Heavy Rain Gives Some Drought Relief to Tennessee, Mississippi
The Associated Press
Jul. 13, 1988
Undated (AP) _ Locally heavy rain provided some drought relief to parts of the Tennessee and lower Ohio valleys and gave a slight lift to the Mississippi River on Wednesday.
Minnesota also received some much needed rain, and thunderstorms drenched parts of central and southern Florida.
Most of the rest of the nation stayed dry, though, with early afternoon temperatures in the 80s and 90s.
Parts of Tennessee and northern Mississippi received several inches of rain overnight, helping to narrow the area's severe rainfall deficit.
A flash flood warning was issued for parts of the northern Mississippi counties of Marshall, Panola and Tate. Thunderstorms deluged Senatobia, Miss., with up to 9 inches of rain Wednesday, flooding local roads and washing out some bridges.
In western Tennessee, Dyersburg received 4.7 inches of rain Tuesday night and Wednesday morning, while Jackson recorded 3.4 inches and Memphis had 1.5 inches. The rain still left Memphis 8.5 inches below normal rainfall for the year so far, a shortfall matched or exceeded by most other areas in the region.
The rain boosted the much-depleted Mississippi River by seven-tenths of a foot at Memphis, but the river remained 21 feet below normal for this time of year, according to the Army Corps of Engineers.
Showers and thunderstorms continued into the afternoon over the lower Ohio Valley, much of the Tennessee Valley and the southern Appalachians, keeping temperatures in the 70s.
Heavy rain also hit parts of central and east central Minnesota, giving a boost to wilting crops but not ending the drought. A farming area five miles north of Princeton recorded 3.9 inches of rain.
''It's in the right direction,'' said Wayne Schoper, University of Minnesota extension agent for Isanti County. ''It won't break the drought but hopefully this is the start of something.''
Showers and thunderstorms covered much of central and southern Florida, with Key West recording nearly 2 1/2 inches in the six hours ended at 2 p.m. EDT.
Warm, dry weather prevailed in most other parts, although temperatures stayed in the 70s along the extreme northern parts of the nation and in the 60s and 70s along the Pacific Coast and in the Pacific Northwest.
At 3 p.m. EDT, temperatures ranged from 58 degrees at San Simeon and Arcata, Calif., to 107 degrees at Phoenix, Ariz. The low Wednesday morning was 36 degrees at Truckee, Calif.

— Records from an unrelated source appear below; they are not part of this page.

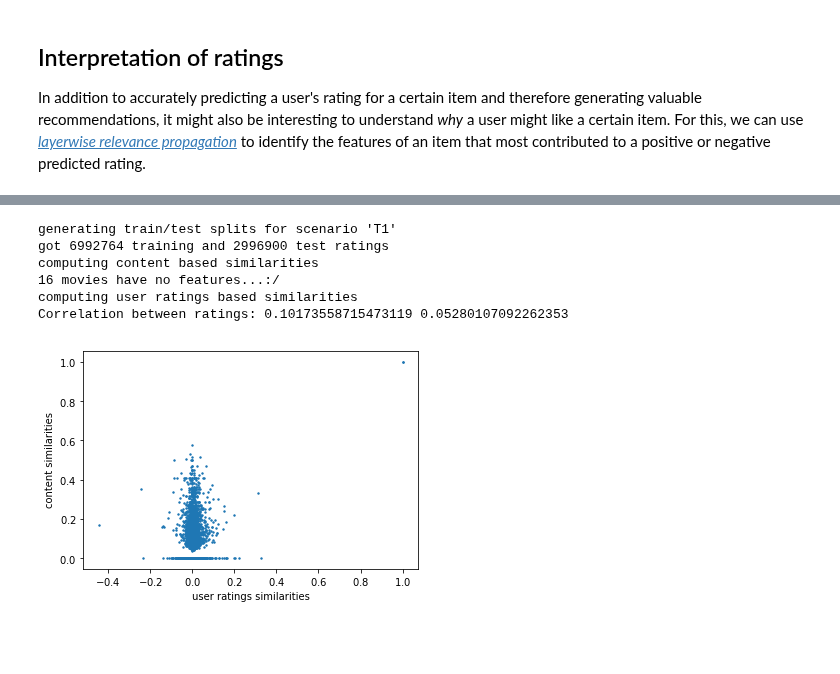
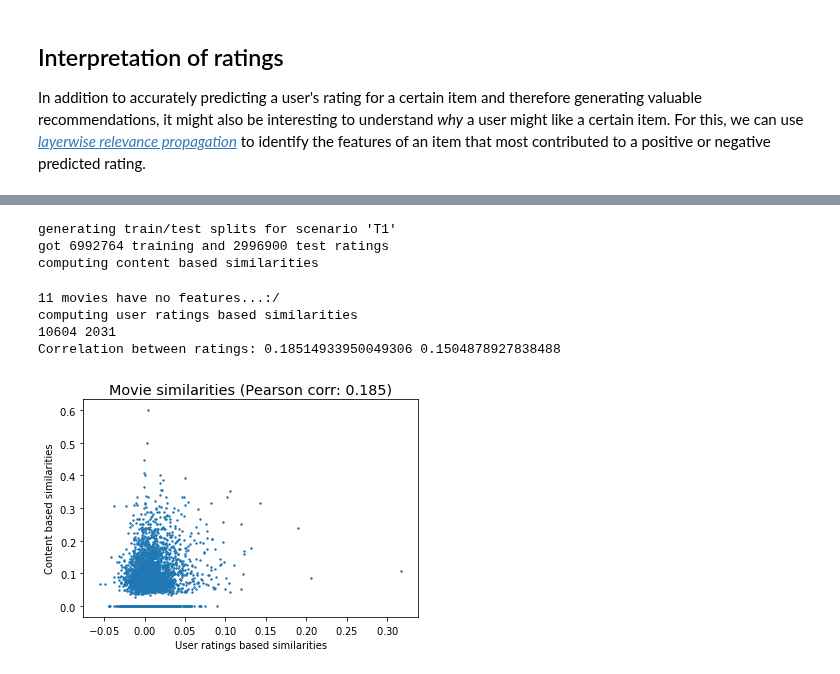
Before and after one commit to cod3licious/simec, a Jupyter notebook: 07_recommender_systems.ipynb, the cells around one changed output, grey strips where cells are left out. Saved outputs shown, nothing was run; the diff lists cells and outputs as text; code cells hidden in the pictures; blank space fills up the shorter version.

```diff
--- a/07_recommender_systems.ipynb
+++ b/07_recommender_systems.ipynb
@@ -734,10 +734,0 @@ History 1
-# %%
-# check which genres the users like the most
-# Comedy is high ranked, Horror scores low
-genres = []
-for (m, u) in residual_ratings:
-    if u == "14134" and residual_ratings[(m, u)] >= 1:
-        genres.extend(movies_data[m]["genres"])
-genres = Counter(genres)
-for g in sorted(genres, key=genres.get, reverse=True):
-    print(g, genres[g])
@@ -803,0 +735,18 @@ Epoch 40/40
+# %%
+# get the top 10 movies (based on residual ratings) for our selected users
+users_of_interest = ["3817", "54922"]
+user_ratings = {u: {} for u in users_of_interest}
+for (m, u) in residual_ratings:
+    if u in users_of_interest:
+        user_ratings[u][m] = residual_ratings[(m, u)]
+for u in users_of_interest:
+    top_genres = []
+    for i, m in enumerate(sorted(user_ratings[u], key=user_ratings[u].get, reverse=True)[:100]):
+        if i < 10:
+            print(u, m, residual_ratings[(m, u)], movies_data[m]["title"], movies_data[m]["genres"])
+        top_genres.extend(movies_data[m]["genres"])
+    print()
+    top_genres = Counter(top_genres)
+    for g in sorted(top_genres):
+        print(g, top_genres[g])
+    print("\n\n")
@@ -803,0 +771,7 @@ Epoch 40/40
+# %%
+## get only users with more than 900 ratings (~ 1000 targets)
+user_ratings = {u: [] for u in map_userid2index_train}
+for (m, u) in tuple_ratings:
+    user_ratings[u].append(m)
+user1000_idx = sorted([map_userid2index_train[u] for u in user_ratings if len(user_ratings[u]) >= 900])
+print(len(map_userid2index_train), len(user1000_idx))
@@ -888,39 +934,46 @@ residual_ratings = mmodel.compute_residuals(tuple_ratings, rating_pairs_train)
 residual_ratings_movies = defaultdict(dict)
 for (m, u) in residual_ratings:
     residual_ratings_movies[m][u] = residual_ratings[(m, u)]
 # normalize rating vectors to have unit length
 for m in residual_ratings_movies:
     N = np.linalg.norm(list(residual_ratings_movies[m].values()))
     residual_ratings_movies[m] = {u: residual_ratings_movies[m][u]/N for u in residual_ratings_movies[m]}
 # transform into sparse matrix
 ratings_matrix = dok_matrix((len(map_movieid2index_train), len(map_userid2index_train)), dtype=float)
 for i, m in enumerate(map_index2movieid_train):
     for u in residual_ratings_movies[m]:
         ratings_matrix[i, map_userid2index_train[u]] = residual_ratings_movies[m][u]
 ratings_matrix = csr_matrix(ratings_matrix)
 # compute user ratings based similarity matrix ("similar movies get similar ratings")
 S_user = ratings_matrix.dot(ratings_matrix.T).A
+# get movies with more than 1k ratings
+movie1000_idx = sorted([map_movieid2index_train[m] for m in residual_ratings_movies if len(residual_ratings_movies[m]) >= 1000])
+print(len(map_movieid2index_train), len(movie1000_idx))
+S_user = S_user[movie1000_idx][:,movie1000_idx]
+S_content = S_content[movie1000_idx][:,movie1000_idx]
 # check correlation between both similarity scores (--> if movies with similar content also
 # get similar ratings, the content based similarity score can be used for recommendations)
-s_content_flat = np.asarray(S_content[np.triu_indices_from(S_content)])
-s_user_flat = np.asarray(S_user[np.triu_indices_from(S_user)])
+s_content_flat = np.asarray(S_content[np.triu_indices_from(S_content, 1)])
+s_user_flat = np.asarray(S_user[np.triu_indices_from(S_user, 1)])
 corr_pear = pearsonr(s_content_flat, s_user_flat)[0]
 corr_spear = spearmanr(s_content_flat, s_user_flat)[0]
 print("Correlation between ratings:", corr_pear, corr_spear)
 ridx = np.random.permutation(len(s_content_flat))[:5000]
 plt.figure()
 plt.scatter(s_user_flat[ridx], s_content_flat[ridx], s=2)
 plt.xlabel("User ratings based similarities")
 plt.ylabel("Content based similarities");
 plt.title("Movie similarities (Pearson corr: %.3f)" % corr_pear)
+if savefigs: plt.savefig("ratings_corr_basic.png", dpi=300)
 # %% [output]
 generating train/test splits for scenario 'T1'
 got 6992764 training and 2996900 test ratings
 computing content based similarities
-16 movies have no features...:/
-computing user ratings based similarities
-Correlation between ratings: 0.10173558715473119 0.05280107092262353
+11 movies have no features...:/
+computing user ratings based similarities
+10604 2031
+Correlation between ratings: 0.18514933950049306 0.1504878927838488
-[figure, old version]
+[figure, new version]
 # %%
 # train a simec to map the movie feature vectors into an embedding space,
 # where the user rating based similarities are preserved
```
Also changed, not shown: parts of 23 cells of this notebook, 1 other file.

Hot and humid weather was forecast for much of the nation Thursday, with scattered showers and thunderstorms stretching from the eastern Gulf Coast to the southern Atlantic Coast, from the Ohio Valley to northern New England and over the eastern Tennessee Valley.
Highs are expected to be in the upper 60s and 70s along the Pacific Coast and into the Pacific Northwest; in the 80s across the northern part of the country from the northern Plateau and northern Plains to the Great Lakes and New England; around 100 in the central High Plains and the Rio Grande Valley; and between 105 and 115 across the desert Southwest. The rest of the nation should see highs in the 90s.